I-93

I-93 car count per day

272,535 [4]

Percent that are commuters

50%

Total

136,268

Passengers per car

1.25 [5]

Total

170,334

Delay in hours per person per day

1

Total delay hours per day

170,334

Total work-days of closure

4

Total hours of delay

681336

Lost output per hour

$30.68

Total loss of productivity

$20,903,388

 

North Station (NS)

Number of Commuters at NS per day

25,000 [6]

Percent effected by convention

50%

Total

12,500

Delay in hours per person per day

1.5

Total delay hours per day

18,750

Total work-days of closure

5

Total hours of delay

93,750

Lost output per hour

$30.68

Total loss of productivity-North Station

$2,876,250

Total loss of productivity-I-93

$20,903,388

Total loss  of productivity

$23,779,638

[1] The economic impact differs from new spending for two reasons:  (1) Not every dollar of new spending sticks to the local economy.  (2) For every dollar that does stick, there is a multiplier effect, leading to further economic benefits.

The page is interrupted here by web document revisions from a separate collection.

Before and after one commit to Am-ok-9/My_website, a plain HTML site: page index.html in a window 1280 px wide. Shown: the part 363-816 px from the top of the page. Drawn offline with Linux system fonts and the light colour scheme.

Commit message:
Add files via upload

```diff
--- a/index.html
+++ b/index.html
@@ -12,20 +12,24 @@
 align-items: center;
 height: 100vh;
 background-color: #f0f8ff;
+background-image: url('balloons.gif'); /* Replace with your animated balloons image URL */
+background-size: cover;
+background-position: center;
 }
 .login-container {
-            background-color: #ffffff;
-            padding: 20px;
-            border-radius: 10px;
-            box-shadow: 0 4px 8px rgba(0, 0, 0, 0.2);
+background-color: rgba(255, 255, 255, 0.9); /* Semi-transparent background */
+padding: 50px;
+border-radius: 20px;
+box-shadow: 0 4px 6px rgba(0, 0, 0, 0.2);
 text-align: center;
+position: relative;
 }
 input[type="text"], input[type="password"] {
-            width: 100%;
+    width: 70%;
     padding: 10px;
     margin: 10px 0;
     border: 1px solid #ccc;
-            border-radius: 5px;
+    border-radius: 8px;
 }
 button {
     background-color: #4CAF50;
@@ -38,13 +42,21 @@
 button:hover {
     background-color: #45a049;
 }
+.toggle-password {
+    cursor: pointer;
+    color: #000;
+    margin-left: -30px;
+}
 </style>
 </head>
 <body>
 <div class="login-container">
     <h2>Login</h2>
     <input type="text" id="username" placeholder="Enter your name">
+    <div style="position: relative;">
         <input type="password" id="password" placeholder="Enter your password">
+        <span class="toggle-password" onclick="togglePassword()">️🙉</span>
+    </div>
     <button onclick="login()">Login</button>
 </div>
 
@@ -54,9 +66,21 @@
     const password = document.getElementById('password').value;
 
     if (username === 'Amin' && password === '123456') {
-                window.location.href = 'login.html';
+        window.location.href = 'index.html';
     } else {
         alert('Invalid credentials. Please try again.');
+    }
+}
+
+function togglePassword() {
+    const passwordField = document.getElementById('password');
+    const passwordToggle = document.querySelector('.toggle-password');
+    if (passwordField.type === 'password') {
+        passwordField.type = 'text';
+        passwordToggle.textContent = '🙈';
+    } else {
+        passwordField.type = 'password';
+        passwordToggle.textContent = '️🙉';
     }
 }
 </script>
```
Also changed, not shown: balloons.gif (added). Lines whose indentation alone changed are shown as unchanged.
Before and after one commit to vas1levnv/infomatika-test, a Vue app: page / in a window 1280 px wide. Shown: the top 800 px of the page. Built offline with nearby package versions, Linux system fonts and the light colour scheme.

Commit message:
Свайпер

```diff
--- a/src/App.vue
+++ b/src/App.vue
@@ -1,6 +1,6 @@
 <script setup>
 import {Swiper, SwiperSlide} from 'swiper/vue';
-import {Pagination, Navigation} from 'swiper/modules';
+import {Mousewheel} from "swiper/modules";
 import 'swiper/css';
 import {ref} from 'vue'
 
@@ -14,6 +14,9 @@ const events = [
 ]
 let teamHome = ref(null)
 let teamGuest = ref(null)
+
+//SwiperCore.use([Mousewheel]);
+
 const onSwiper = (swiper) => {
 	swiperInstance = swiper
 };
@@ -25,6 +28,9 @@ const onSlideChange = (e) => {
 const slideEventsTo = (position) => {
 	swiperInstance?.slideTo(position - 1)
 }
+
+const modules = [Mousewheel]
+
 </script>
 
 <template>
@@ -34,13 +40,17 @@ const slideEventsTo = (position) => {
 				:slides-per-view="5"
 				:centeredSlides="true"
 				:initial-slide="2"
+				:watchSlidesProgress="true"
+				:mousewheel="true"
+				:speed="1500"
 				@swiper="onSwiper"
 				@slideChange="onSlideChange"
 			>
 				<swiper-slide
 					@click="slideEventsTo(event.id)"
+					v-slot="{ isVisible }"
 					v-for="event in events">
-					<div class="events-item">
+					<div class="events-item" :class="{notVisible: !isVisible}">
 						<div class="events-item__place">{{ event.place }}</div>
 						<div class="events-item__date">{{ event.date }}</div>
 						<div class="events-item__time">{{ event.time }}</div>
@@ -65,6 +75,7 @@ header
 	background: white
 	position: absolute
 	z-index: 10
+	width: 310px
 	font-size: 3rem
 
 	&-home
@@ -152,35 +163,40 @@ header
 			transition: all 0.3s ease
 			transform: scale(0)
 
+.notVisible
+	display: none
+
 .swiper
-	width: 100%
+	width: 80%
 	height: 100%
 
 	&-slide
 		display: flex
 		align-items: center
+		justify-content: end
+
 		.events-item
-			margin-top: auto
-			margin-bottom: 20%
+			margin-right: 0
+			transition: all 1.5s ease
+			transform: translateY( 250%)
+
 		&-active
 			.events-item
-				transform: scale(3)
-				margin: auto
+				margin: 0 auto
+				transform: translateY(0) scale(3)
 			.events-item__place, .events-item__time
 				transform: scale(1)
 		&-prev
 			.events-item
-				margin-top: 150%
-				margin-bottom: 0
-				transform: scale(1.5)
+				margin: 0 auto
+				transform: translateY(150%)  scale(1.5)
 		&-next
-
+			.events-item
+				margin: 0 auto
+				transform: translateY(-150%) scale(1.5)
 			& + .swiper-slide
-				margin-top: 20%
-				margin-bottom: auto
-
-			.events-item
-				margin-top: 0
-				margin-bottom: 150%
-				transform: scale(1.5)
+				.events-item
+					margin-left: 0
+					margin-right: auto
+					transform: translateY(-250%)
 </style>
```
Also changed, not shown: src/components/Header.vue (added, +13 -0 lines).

[2] The Sail Boston 2004 spending was based on a spending estimate derived by the Boston Redevelopment Authority (BRA) for Sail Boston 2000 in June 2000.  The value added figure associated with the U.S. gymnastics event was obtained from the Greater Boston Convention and Visitors Bureau.  The spending by industry for both was based on the spending pattern in the BRA report.

[3] Table 2 contains the details of these calculations.

[4] Massachusetts Highway Department, "Route Traffic Volume Counting List"; Internet; available at http://www.state.ma.us/mhd/trafficc/traffic.htm: accessed on 8 April 2004.

[5] David Schrank and Tim Lomax, 2003 Annual Urban Mobility Report, Texas Transportation Institute, (2003); Appendix B,  p. 23; Internet; Available at http://tti.tamu.edu/product/catalog/reports/mobility_report_2003.pdf; Accessed on 08 April 2004.

[6] Raphael Lewis, "North Station may shut for the Parley," Boston.com (03 March 2004); Internet; available at    http://www.boston.com/news/local/massachusetts/articles/2004/03/03/north_station_may_shut_for_parley/;

accessed on 08 April 2004.